Monday, June 29, 2015
Book Review: "Music for Wartime: Stories" by Rebecca Makkai
A reality show producer. A cellist dealing with the presence of a growing shrine on her property. A minister in a town plagued by weather-related issues. A college professor for whom nothing seems to be going right. These are just a few of the characters in Rebecca Makkai's wonderful and intriguing new story collection, Music for Wartime.
Makkai is a tremendously talented author; her first book, The Borrower, was among my favorite books of 2011. I found her storytelling ability dazzling, particularly how she created such memorable characters. That talent was in full bloom in Music for Wartime, which juxtaposes a few stories with Holocaust-related themes or characters with other stories chronicling not-quite-everyday human struggles and foibles.

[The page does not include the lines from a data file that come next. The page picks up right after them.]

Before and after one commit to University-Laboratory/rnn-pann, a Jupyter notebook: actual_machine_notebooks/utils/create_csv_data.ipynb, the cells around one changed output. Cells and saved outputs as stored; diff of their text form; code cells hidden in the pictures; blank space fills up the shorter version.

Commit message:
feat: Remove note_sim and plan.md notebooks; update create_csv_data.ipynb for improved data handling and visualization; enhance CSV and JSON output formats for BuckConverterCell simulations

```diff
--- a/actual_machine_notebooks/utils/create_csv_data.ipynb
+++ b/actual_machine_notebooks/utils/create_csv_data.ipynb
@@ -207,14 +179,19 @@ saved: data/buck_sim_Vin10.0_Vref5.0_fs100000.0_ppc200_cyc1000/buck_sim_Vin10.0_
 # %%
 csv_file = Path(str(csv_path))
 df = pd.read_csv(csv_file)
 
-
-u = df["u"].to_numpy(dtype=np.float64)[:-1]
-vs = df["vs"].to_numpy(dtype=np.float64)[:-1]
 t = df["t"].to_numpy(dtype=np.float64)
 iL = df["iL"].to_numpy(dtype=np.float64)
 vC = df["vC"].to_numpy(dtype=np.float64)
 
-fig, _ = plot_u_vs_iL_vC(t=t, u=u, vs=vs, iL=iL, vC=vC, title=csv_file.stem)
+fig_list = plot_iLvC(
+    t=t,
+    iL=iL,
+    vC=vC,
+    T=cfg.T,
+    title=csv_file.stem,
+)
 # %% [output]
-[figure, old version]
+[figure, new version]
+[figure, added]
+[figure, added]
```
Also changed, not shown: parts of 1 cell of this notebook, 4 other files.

While not every story of the 17 in the collection worked for me, I was moved and captivated by a large number of them. My favorites included: "Cross," in which a cellist must deal with a growing shrine to an accident victim that is on her property, as well as her feelings about growing older; "The Museum of the Dearly Departed," which chronicles a woman's struggles to come to terms with the death of her fiancé, among other revelations; "Painted Ocean, Painted Ship," a story about how what we perceive isn't always accurate; "Good Saint Anthony Come Around," which chronicled the relationship between two artists, as told by another member of their circle; "The Miracle Years of Little Fork," about a small-town minister dealing with his town's struggles and his own emotional challenges; and "The Worst You Ever Feel," which told the story of a young boy captivated by a concert given by a famed Romanian violinist, and the revelations the boy has about the lives of the violinist and his own father.
For someone who didn't like to read short stories about 20 years ago, I have been fortunate to come across some tremendously beautiful and memorable stories. I'd definitely include some of the stories in Makkai's new collection among some of my favorites. While the book as a whole isn't perfect, it is still a fantastic example of her storytelling ability, and you'll find yourself thinking about some of these characters long after you've finished.
Labels: book reviews, death, fantasy, fiction, loss, love, music, prejudice, relationships, story collections, tragedy, war, work
Subscribe to: Post Comments (Atom)
Post a Comment